• TASK DESCRIPTION
For the entries that appear below, write out the exact text and omit the pictures.

• DATA TO USE
------
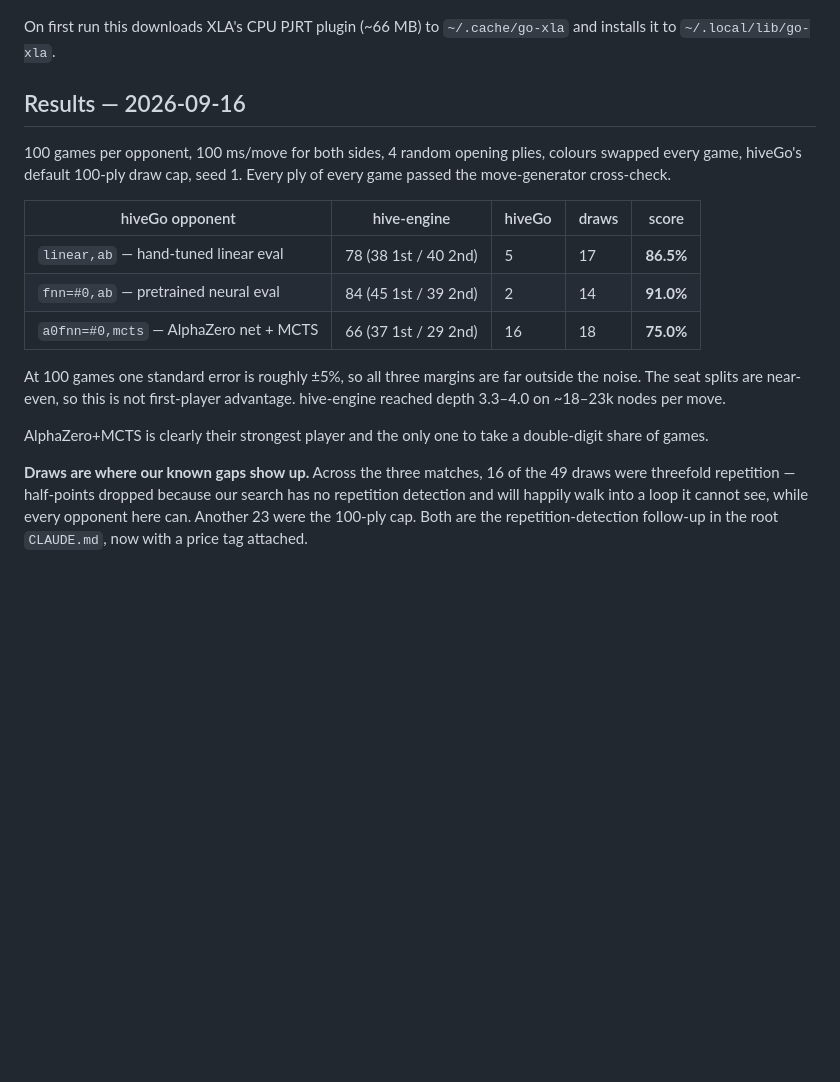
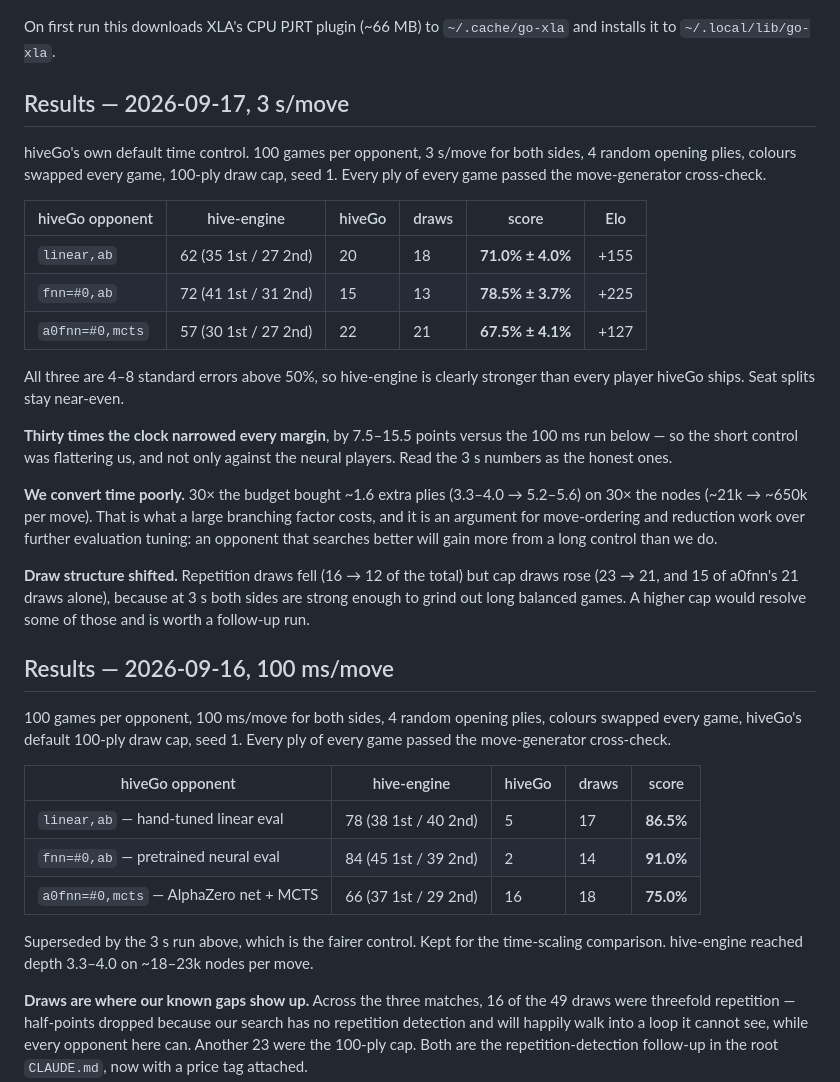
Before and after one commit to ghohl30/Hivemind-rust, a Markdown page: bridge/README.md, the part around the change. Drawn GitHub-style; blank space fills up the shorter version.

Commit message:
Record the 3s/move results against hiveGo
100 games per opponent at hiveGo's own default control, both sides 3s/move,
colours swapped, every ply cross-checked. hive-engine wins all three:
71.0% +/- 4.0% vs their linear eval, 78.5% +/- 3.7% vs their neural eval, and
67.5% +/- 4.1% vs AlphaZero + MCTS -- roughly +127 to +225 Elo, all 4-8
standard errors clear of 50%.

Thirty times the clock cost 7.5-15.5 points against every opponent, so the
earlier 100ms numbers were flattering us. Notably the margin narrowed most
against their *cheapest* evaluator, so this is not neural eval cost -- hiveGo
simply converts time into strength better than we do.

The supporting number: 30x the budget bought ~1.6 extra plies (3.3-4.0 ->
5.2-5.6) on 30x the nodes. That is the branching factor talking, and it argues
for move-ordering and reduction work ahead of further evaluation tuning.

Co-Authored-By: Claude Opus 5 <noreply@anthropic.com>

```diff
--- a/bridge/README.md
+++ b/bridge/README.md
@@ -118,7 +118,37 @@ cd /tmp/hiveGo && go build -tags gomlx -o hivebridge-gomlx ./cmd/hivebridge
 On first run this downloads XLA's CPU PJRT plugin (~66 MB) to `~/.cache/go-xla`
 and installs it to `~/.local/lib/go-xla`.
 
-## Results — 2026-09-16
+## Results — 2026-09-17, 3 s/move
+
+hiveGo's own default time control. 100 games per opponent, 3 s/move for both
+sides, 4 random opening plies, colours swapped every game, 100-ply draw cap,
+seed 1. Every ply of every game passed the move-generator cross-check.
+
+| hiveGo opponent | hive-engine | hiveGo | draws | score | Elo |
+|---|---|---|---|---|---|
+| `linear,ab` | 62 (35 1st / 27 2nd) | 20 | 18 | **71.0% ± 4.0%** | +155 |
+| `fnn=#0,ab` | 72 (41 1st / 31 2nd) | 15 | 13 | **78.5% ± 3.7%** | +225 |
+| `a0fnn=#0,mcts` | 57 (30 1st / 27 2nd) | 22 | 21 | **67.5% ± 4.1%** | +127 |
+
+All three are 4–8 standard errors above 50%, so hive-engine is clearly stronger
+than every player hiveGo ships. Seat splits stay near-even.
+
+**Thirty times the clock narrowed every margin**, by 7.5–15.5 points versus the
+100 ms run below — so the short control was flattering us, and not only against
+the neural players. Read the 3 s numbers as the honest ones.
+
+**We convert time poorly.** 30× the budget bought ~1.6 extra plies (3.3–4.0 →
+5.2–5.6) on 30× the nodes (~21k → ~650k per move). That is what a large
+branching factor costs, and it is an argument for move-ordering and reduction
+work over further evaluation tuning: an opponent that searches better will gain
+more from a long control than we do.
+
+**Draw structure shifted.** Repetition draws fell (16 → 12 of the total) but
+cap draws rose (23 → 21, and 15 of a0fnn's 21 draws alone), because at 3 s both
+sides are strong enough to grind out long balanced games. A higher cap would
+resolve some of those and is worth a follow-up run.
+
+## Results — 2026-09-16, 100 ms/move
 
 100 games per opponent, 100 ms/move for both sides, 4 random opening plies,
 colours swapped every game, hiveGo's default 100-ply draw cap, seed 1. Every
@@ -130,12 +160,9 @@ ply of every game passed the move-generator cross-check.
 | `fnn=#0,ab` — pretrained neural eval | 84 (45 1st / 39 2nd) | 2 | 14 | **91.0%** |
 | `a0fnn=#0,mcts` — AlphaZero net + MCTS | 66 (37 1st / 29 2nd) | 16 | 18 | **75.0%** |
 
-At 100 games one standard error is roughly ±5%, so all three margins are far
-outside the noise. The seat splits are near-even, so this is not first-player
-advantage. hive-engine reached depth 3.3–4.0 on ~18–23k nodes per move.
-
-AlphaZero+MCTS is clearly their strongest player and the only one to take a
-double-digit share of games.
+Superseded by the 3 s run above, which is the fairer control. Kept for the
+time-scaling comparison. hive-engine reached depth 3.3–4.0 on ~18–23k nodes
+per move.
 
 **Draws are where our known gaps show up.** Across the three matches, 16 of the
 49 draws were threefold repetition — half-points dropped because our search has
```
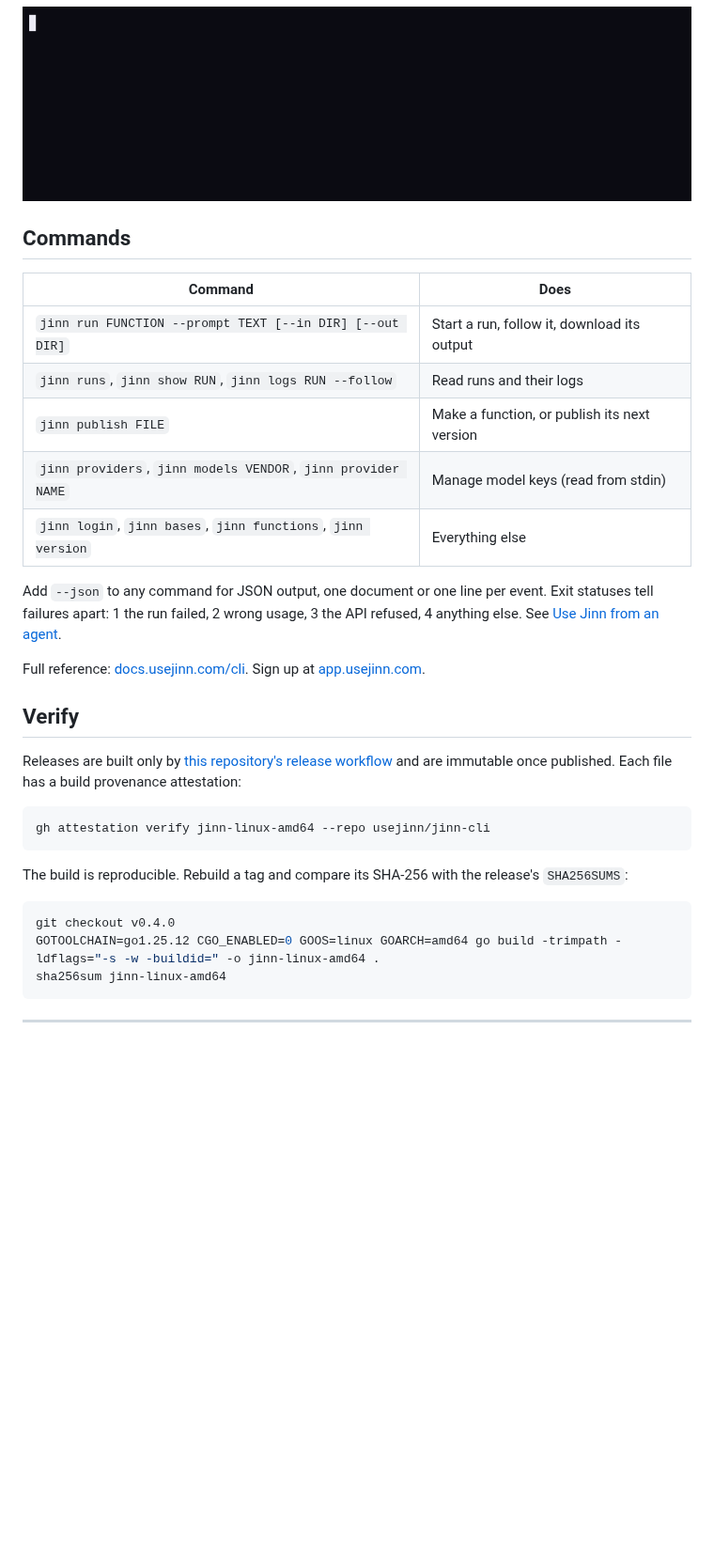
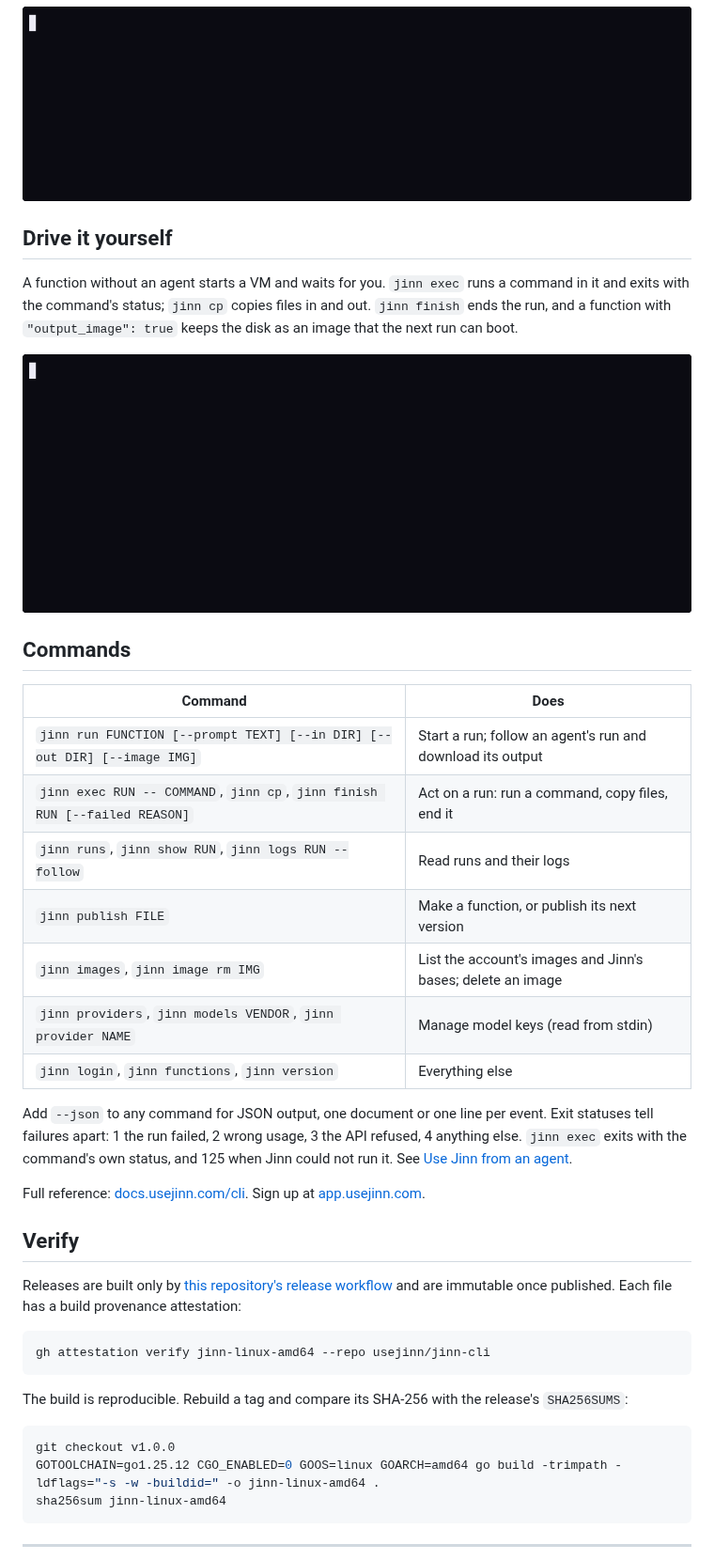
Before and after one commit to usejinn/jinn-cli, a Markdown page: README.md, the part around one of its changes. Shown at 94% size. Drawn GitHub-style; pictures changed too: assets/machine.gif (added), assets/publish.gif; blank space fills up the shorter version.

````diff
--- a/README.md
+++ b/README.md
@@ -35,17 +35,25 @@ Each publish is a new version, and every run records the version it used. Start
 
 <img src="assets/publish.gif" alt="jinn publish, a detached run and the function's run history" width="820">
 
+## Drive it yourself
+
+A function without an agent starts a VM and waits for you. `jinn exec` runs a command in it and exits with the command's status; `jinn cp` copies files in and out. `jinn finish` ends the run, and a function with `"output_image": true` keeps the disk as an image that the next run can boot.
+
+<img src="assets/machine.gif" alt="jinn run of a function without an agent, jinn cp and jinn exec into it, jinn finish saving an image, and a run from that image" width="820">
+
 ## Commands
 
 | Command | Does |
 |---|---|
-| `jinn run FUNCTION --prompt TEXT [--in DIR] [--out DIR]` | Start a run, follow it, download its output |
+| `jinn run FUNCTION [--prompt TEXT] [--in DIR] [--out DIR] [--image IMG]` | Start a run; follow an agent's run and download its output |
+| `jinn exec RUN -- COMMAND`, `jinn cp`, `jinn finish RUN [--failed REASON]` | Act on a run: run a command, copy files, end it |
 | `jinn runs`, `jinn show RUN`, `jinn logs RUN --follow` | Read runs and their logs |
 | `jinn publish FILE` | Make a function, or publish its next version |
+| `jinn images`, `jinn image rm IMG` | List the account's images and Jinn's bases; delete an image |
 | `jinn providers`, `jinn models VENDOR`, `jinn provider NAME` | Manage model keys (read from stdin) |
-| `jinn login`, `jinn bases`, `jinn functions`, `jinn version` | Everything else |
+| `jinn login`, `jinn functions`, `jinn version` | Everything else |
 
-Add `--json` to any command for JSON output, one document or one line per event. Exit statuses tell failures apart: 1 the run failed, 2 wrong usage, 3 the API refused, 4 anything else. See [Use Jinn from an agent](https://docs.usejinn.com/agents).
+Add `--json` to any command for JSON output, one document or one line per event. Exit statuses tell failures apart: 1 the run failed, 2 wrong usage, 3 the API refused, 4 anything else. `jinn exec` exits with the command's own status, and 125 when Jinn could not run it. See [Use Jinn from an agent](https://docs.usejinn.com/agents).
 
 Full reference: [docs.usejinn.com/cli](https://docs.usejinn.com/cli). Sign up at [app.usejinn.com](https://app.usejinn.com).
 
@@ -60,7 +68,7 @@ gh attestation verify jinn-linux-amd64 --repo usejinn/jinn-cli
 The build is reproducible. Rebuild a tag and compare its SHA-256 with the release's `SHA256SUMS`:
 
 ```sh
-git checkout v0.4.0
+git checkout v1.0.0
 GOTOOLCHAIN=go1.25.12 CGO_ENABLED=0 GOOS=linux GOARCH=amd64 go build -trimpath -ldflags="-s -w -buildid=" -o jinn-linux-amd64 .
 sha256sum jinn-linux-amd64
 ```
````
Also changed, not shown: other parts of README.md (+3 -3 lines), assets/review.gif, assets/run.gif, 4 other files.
------
• SOLUTION
Before and after one commit to ghohl30/Hivemind-rust, a Markdown page: bridge/README.md, the part around the change. Drawn GitHub-style; blank space fills up the shorter version.

Commit message:
Record the 3s/move results against hiveGo
100 games per opponent at hiveGo's own default control, both sides 3s/move,
colours swapped, every ply cross-checked. hive-engine wins all three:
71.0% +/- 4.0% vs their linear eval, 78.5% +/- 3.7% vs their neural eval, and
67.5% +/- 4.1% vs AlphaZero + MCTS -- roughly +127 to +225 Elo, all 4-8
standard errors clear of 50%.

Thirty times the clock cost 7.5-15.5 points against every opponent, so the
earlier 100ms numbers were flattering us. Notably the margin narrowed most
against their *cheapest* evaluator, so this is not neural eval cost -- hiveGo
simply converts time into strength better than we do.

The supporting number: 30x the budget bought ~1.6 extra plies (3.3-4.0 ->
5.2-5.6) on 30x the nodes. That is the branching factor talking, and it argues
for move-ordering and reduction work ahead of further evaluation tuning.

Co-Authored-By: Claude Opus 5 <noreply@anthropic.com>

```diff
--- a/bridge/README.md
+++ b/bridge/README.md
@@ -118,7 +118,37 @@ cd /tmp/hiveGo && go build -tags gomlx -o hivebridge-gomlx ./cmd/hivebridge
 On first run this downloads XLA's CPU PJRT plugin (~66 MB) to `~/.cache/go-xla`
 and installs it to `~/.local/lib/go-xla`.
 
-## Results — 2026-09-16
+## Results — 2026-09-17, 3 s/move
+
+hiveGo's own default time control. 100 games per opponent, 3 s/move for both
+sides, 4 random opening plies, colours swapped every game, 100-ply draw cap,
+seed 1. Every ply of every game passed the move-generator cross-check.
+
+| hiveGo opponent | hive-engine | hiveGo | draws | score | Elo |
+|---|---|---|---|---|---|
+| `linear,ab` | 62 (35 1st / 27 2nd) | 20 | 18 | **71.0% ± 4.0%** | +155 |
+| `fnn=#0,ab` | 72 (41 1st / 31 2nd) | 15 | 13 | **78.5% ± 3.7%** | +225 |
+| `a0fnn=#0,mcts` | 57 (30 1st / 27 2nd) | 22 | 21 | **67.5% ± 4.1%** | +127 |
+
+All three are 4–8 standard errors above 50%, so hive-engine is clearly stronger
+than every player hiveGo ships. Seat splits stay near-even.
+
+**Thirty times the clock narrowed every margin**, by 7.5–15.5 points versus the
+100 ms run below — so the short control was flattering us, and not only against
+the neural players. Read the 3 s numbers as the honest ones.
+
+**We convert time poorly.** 30× the budget bought ~1.6 extra plies (3.3–4.0 →
+5.2–5.6) on 30× the nodes (~21k → ~650k per move). That is what a large
+branching factor costs, and it is an argument for move-ordering and reduction
+work over further evaluation tuning: an opponent that searches better will gain
+more from a long control than we do.
+
+**Draw structure shifted.** Repetition draws fell (16 → 12 of the total) but
+cap draws rose (23 → 21, and 15 of a0fnn's 21 draws alone), because at 3 s both
+sides are strong enough to grind out long balanced games. A higher cap would
+resolve some of those and is worth a follow-up run.
+
+## Results — 2026-09-16, 100 ms/move
 
 100 games per opponent, 100 ms/move for both sides, 4 random opening plies,
 colours swapped every game, hiveGo's default 100-ply draw cap, seed 1. Every
@@ -130,12 +160,9 @@ ply of every game passed the move-generator cross-check.
 | `fnn=#0,ab` — pretrained neural eval | 84 (45 1st / 39 2nd) | 2 | 14 | **91.0%** |
 | `a0fnn=#0,mcts` — AlphaZero net + MCTS | 66 (37 1st / 29 2nd) | 16 | 18 | **75.0%** |
 
-At 100 games one standard error is roughly ±5%, so all three margins are far
-outside the noise. The seat splits are near-even, so this is not first-player
-advantage. hive-engine reached depth 3.3–4.0 on ~18–23k nodes per move.
-
-AlphaZero+MCTS is clearly their strongest player and the only one to take a
-double-digit share of games.
+Superseded by the 3 s run above, which is the fairer control. Kept for the
+time-scaling comparison. hive-engine reached depth 3.3–4.0 on ~18–23k nodes
+per move.
 
 **Draws are where our known gaps show up.** Across the three matches, 16 of the
 49 draws were threefold repetition — half-points dropped because our search has
```
Before and after one commit to usejinn/jinn-cli, a Markdown page: README.md, the part around one of its changes. Shown at 94% size. Drawn GitHub-style; pictures changed too: assets/machine.gif (added), assets/publish.gif; blank space fills up the shorter version.

````diff
--- a/README.md
+++ b/README.md
@@ -35,17 +35,25 @@ Each publish is a new version, and every run records the version it used. Start
 
 <img src="assets/publish.gif" alt="jinn publish, a detached run and the function's run history" width="820">
 
+## Drive it yourself
+
+A function without an agent starts a VM and waits for you. `jinn exec` runs a command in it and exits with the command's status; `jinn cp` copies files in and out. `jinn finish` ends the run, and a function with `"output_image": true` keeps the disk as an image that the next run can boot.
+
+<img src="assets/machine.gif" alt="jinn run of a function without an agent, jinn cp and jinn exec into it, jinn finish saving an image, and a run from that image" width="820">
+
 ## Commands
 
 | Command | Does |
 |---|---|
-| `jinn run FUNCTION --prompt TEXT [--in DIR] [--out DIR]` | Start a run, follow it, download its output |
+| `jinn run FUNCTION [--prompt TEXT] [--in DIR] [--out DIR] [--image IMG]` | Start a run; follow an agent's run and download its output |
+| `jinn exec RUN -- COMMAND`, `jinn cp`, `jinn finish RUN [--failed REASON]` | Act on a run: run a command, copy files, end it |
 | `jinn runs`, `jinn show RUN`, `jinn logs RUN --follow` | Read runs and their logs |
 | `jinn publish FILE` | Make a function, or publish its next version |
+| `jinn images`, `jinn image rm IMG` | List the account's images and Jinn's bases; delete an image |
 | `jinn providers`, `jinn models VENDOR`, `jinn provider NAME` | Manage model keys (read from stdin) |
-| `jinn login`, `jinn bases`, `jinn functions`, `jinn version` | Everything else |
+| `jinn login`, `jinn functions`, `jinn version` | Everything else |
 
-Add `--json` to any command for JSON output, one document or one line per event. Exit statuses tell failures apart: 1 the run failed, 2 wrong usage, 3 the API refused, 4 anything else. See [Use Jinn from an agent](https://docs.usejinn.com/agents).
+Add `--json` to any command for JSON output, one document or one line per event. Exit statuses tell failures apart: 1 the run failed, 2 wrong usage, 3 the API refused, 4 anything else. `jinn exec` exits with the command's own status, and 125 when Jinn could not run it. See [Use Jinn from an agent](https://docs.usejinn.com/agents).
 
 Full reference: [docs.usejinn.com/cli](https://docs.usejinn.com/cli). Sign up at [app.usejinn.com](https://app.usejinn.com).
 
@@ -60,7 +68,7 @@ gh attestation verify jinn-linux-amd64 --repo usejinn/jinn-cli
 The build is reproducible. Rebuild a tag and compare its SHA-256 with the release's `SHA256SUMS`:
 
 ```sh
-git checkout v0.4.0
+git checkout v1.0.0
 GOTOOLCHAIN=go1.25.12 CGO_ENABLED=0 GOOS=linux GOARCH=amd64 go build -trimpath -ldflags="-s -w -buildid=" -o jinn-linux-amd64 .
 sha256sum jinn-linux-amd64
 ```
````
Also changed, not shown: other parts of README.md (+3 -3 lines), assets/review.gif, assets/run.gif, 4 other files.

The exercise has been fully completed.